The Jennings children fare better in the end, especially Henry, who by all accounts will be able to move on with his life if he chooses to do so.  Paige may have a harder time, but there’s not proof that she knows much of anything or that she was training to be a spy herself.  All Stan knows is that she knows, he doesn’t know the extent of her actions.

The Americans wasn’t a perfect series. Like most dramas, it had its weak points. Season five was a let down, although it certainly wasn’t bad. Indeed, almost every great drama has a weak season or two, oftentimes the second to last one.

Still, by dwelling in the dark corners and avoiding spy versus spy clichés, The Americans started and finished better than arguably any other show.
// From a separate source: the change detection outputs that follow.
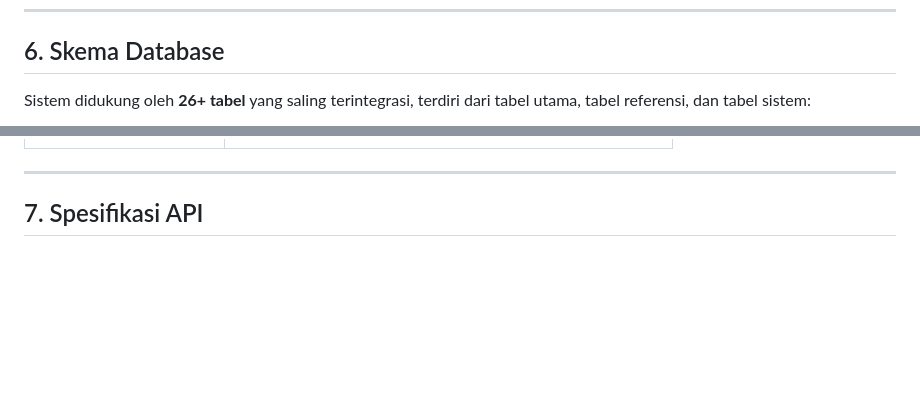
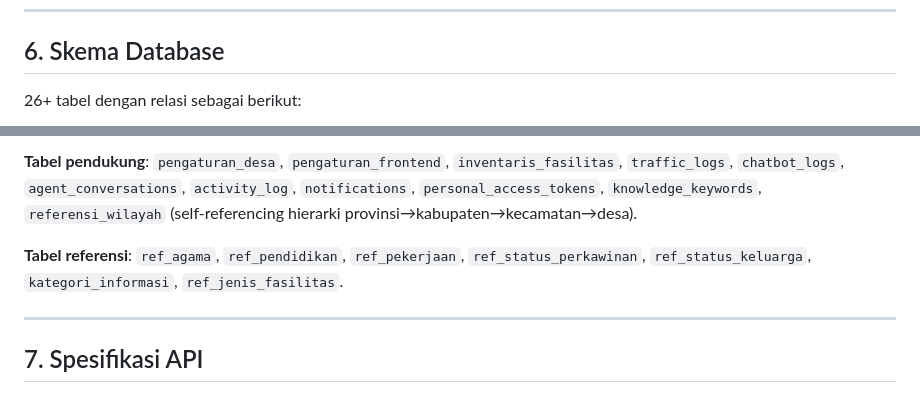
Before and after one commit to ulyafarhan/avaradesa, a Markdown page: README.md, 2 parts joined by grey strips. GitHub-like rendering; blank space fills up the shorter version.

```diff
--- a/README.md
+++ b/README.md
@@ -359,5 +345,5 @@ avaradesa/
 
 ## 6. Skema Database
 
-Sistem didukung oleh **26+ tabel** yang saling terintegrasi, terdiri dari tabel utama, tabel referensi, dan tabel sistem:
+26+ tabel dengan relasi sebagai berikut:
 
@@ -402,3 +426,6 @@ Sistem didukung oleh **26+ tabel** yang saling terintegrasi, terdiri dari tabel
+**Tabel pendukung**: `pengaturan_desa`, `pengaturan_frontend`, `inventaris_fasilitas`, `traffic_logs`, `chatbot_logs`, `agent_conversations`, `activity_log`, `notifications`, `personal_access_tokens`, `knowledge_keywords`, `referensi_wilayah` (self-referencing hierarki provinsi→kabupaten→kecamatan→desa).
+
+**Tabel referensi**: `ref_agama`, `ref_pendidikan`, `ref_pekerjaan`, `ref_status_perkawinan`, `ref_status_keluarga`, `kategori_informasi`, `ref_jenis_fasilitas`.
 
 ---
 
```
Also changed, not shown: other parts of README.md (+84 -60 lines).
The show had its share of climaxes and showdowns, but not at the end of the day. No, in the end The Americans wasn’t about the wolves eating or being eaten. It was about the wolves eating themselves.
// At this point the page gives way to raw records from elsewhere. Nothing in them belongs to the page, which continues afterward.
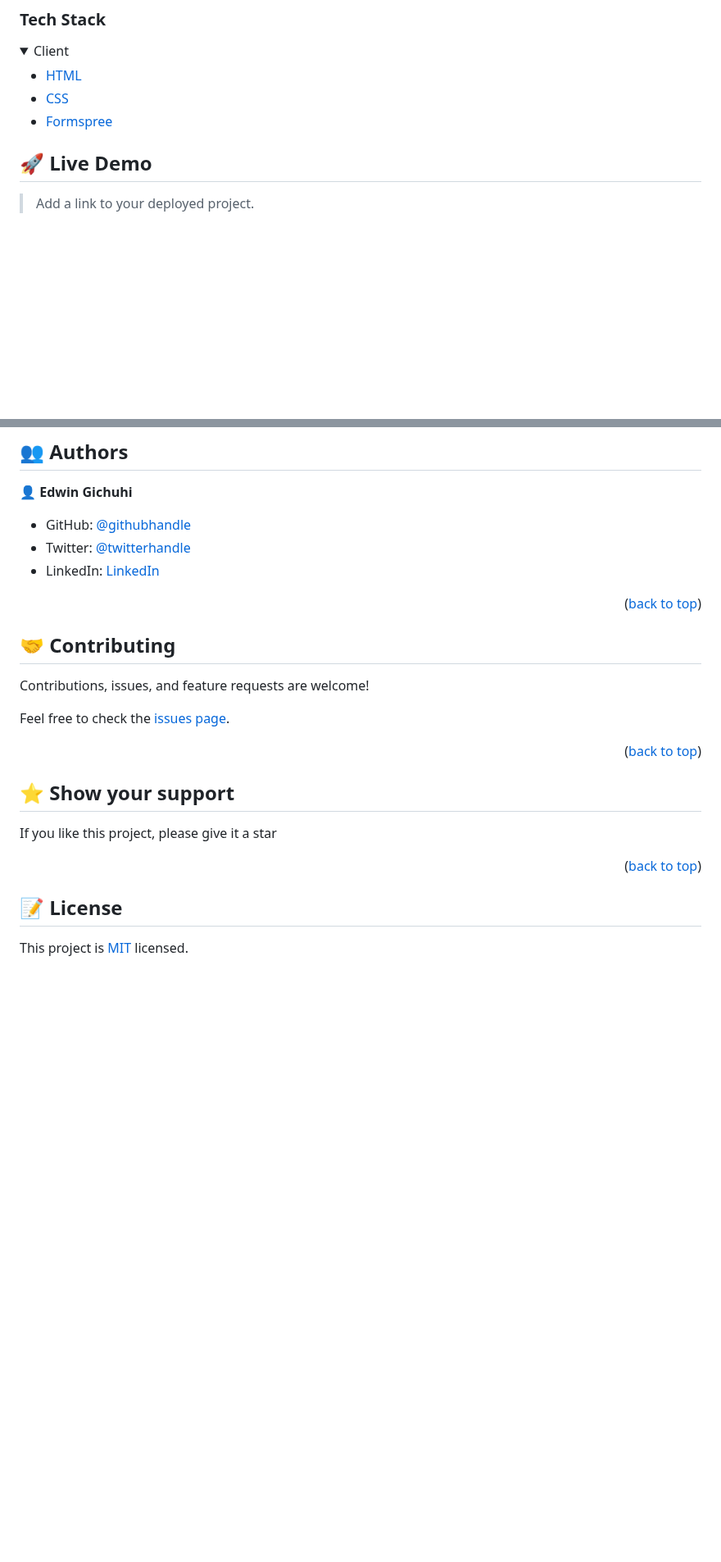
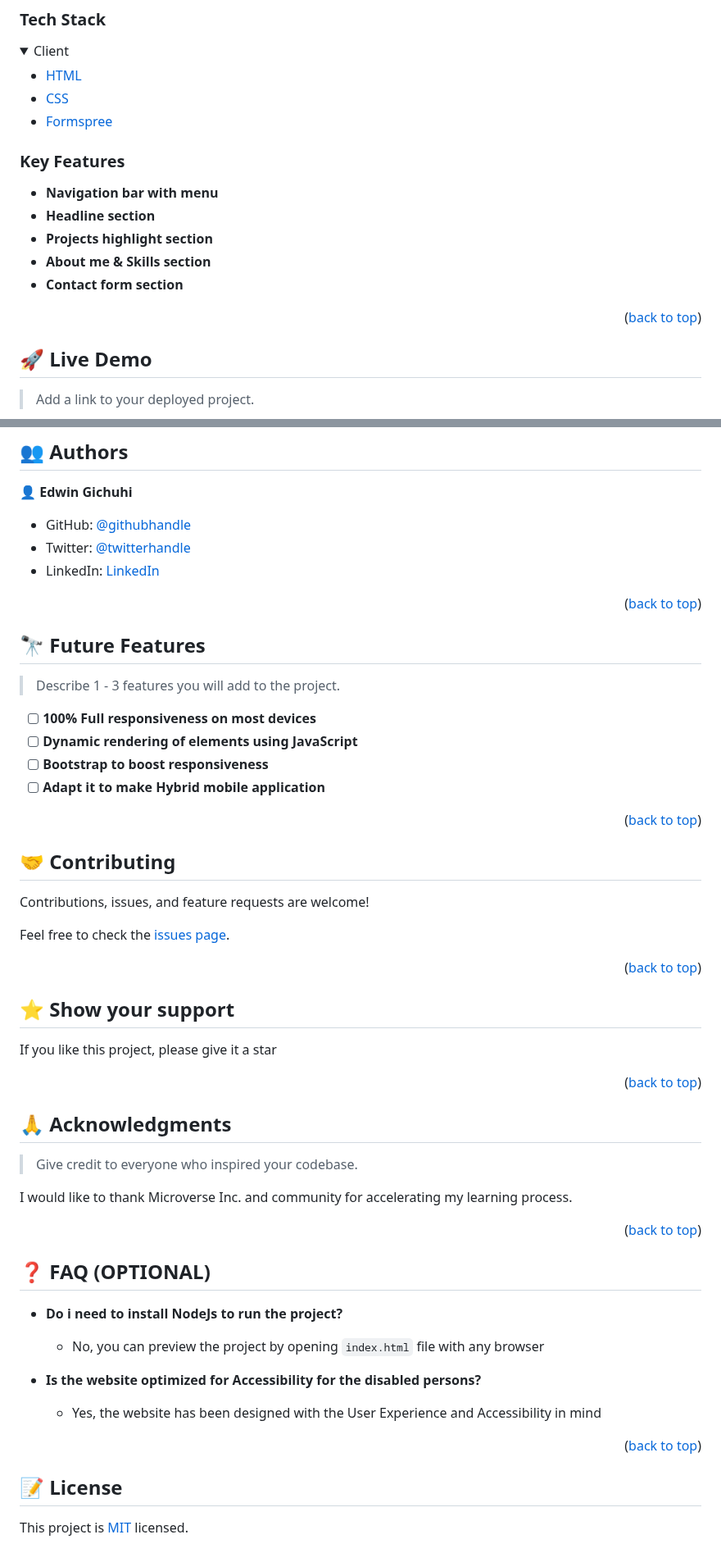
Before and after one commit to egichuhis/Edwin-Portfolio, a Markdown page: README.md, 2 parts joined by grey strips. Shown at 82% size. Rendered like a GitHub page; folded sections open; blank space fills up the shorter version.

```diff
--- a/README.md
+++ b/README.md
@@ -45,6 +49,18 @@
     <li><a href="https://formspree.io/">Formspree</a></li>
   </ul>
 </details>
+
+<!-- Features -->
+
+### Key Features <a name="key-features"></a>
+
+- **Navigation bar with menu**
+- **Headline section**
+- **Projects highlight section**
+- **About me & Skills section**
+- **Contact form section**
+
+<p align="right">(<a href="#readme-top">back to top</a>)</p>
 
 <!-- LIVE DEMO -->
 
@@ -119,6 +135,19 @@ Example command:
 
 <p align="right">(<a href="#readme-top">back to top</a>)</p>
 
+<!-- FUTURE FEATURES -->
+
+## 🔭 Future Features <a name="future-features"></a>
+
+> Describe 1 - 3 features you will add to the project.
+
+- [ ] **100% Full responsiveness on most devices**
+- [ ] **Dynamic rendering of elements using JavaScript**
+- [ ] **Bootstrap to boost responsiveness**
+- [ ] **Adapt it to make Hybrid mobile application**
+
+<p align="right">(<a href="#readme-top">back to top</a>)</p>
+
 <!-- CONTRIBUTING -->
 
 ## 🤝 Contributing <a name="contributing"></a>
@@ -137,6 +166,30 @@ If you like this project, please give it a star
 
 <p align="right">(<a href="#readme-top">back to top</a>)</p>
 
+<!-- ACKNOWLEDGEMENTS -->
+
+## 🙏 Acknowledgments <a name="acknowledgements"></a>
+
+> Give credit to everyone who inspired your codebase.
+
+I would like to thank Microverse Inc. and community for accelerating my learning process.
+
+<p align="right">(<a href="#readme-top">back to top</a>)</p>
+
+<!-- FAQ (optional) -->
+
+## ❓ FAQ (OPTIONAL) <a name="faq"></a>
+
+- **Do i need to install NodeJs to run the project?**
+
+  - No, you can preview the project by opening `index.html` file with any browser
+
+- **Is the website optimized for Accessibility for the disabled persons?**
+
+  - Yes, the website has been designed with the User Experience and Accessibility in mind
+
+<p align="right">(<a href="#readme-top">back to top</a>)</p>
+
 <!-- LICENSE -->
 
 ## 📝 License <a name="license"></a>
```
Also changed, not shown: other parts of README.md (+4 -3 lines).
(c) 2018 D.G. McCabe

New Girl: The Complete Series

Wanted: a new fun show to watch. Must be loaded with silly jokes and funny actors creating memorable characters. High drama and misanthropy need not apply.

In 2011, Fox answered this ad, although they didn’t realize it at first. When they landed a show starring Zooey Deschanel, they figured they were getting some version of the role she had been typecast in for most of her career (“adorkable”). What they didn’t bargain for was that Deschanel would become one of the best comedic “straight-men/women” in television. She would be a new Mary Tyler Moore, but instead of a newsroom in Minneapolis, she would have a loft in Los Angeles.

In a era where even television comedies got serious, New Girl stood apart. It wasn’t quite a Seinfeld-esque show about nothing, but it certainly wasn’t a show with deep themes or innovative storytelling. It was simply a show about a group of misfits slowly growing enough in confidence in themselves to evolve into adults.

New Girl was mostly about the jokes, but the jokes were sustained by the growth of the characters. Jess, Nick, Schmidt, Winston, and Cece shed insecurities, but none of them lost the silly quirks that made them fun to hang out with every Tuesday.

Television comedies often find success with misanthropy and sarcasm (Seinfeld, It’s Always Sunny in Philadelphia) or satire (The Simpsons, 30 Rock). It seems rarer that a successful television comedy is centered on character growth and being fun to spend time with. New Girl rightfully joined shows like Parks and Recreation in this latter category.

Now, we must never forget, there is but one rule. Floor is lava.

(c) 2018 D.G. McCabe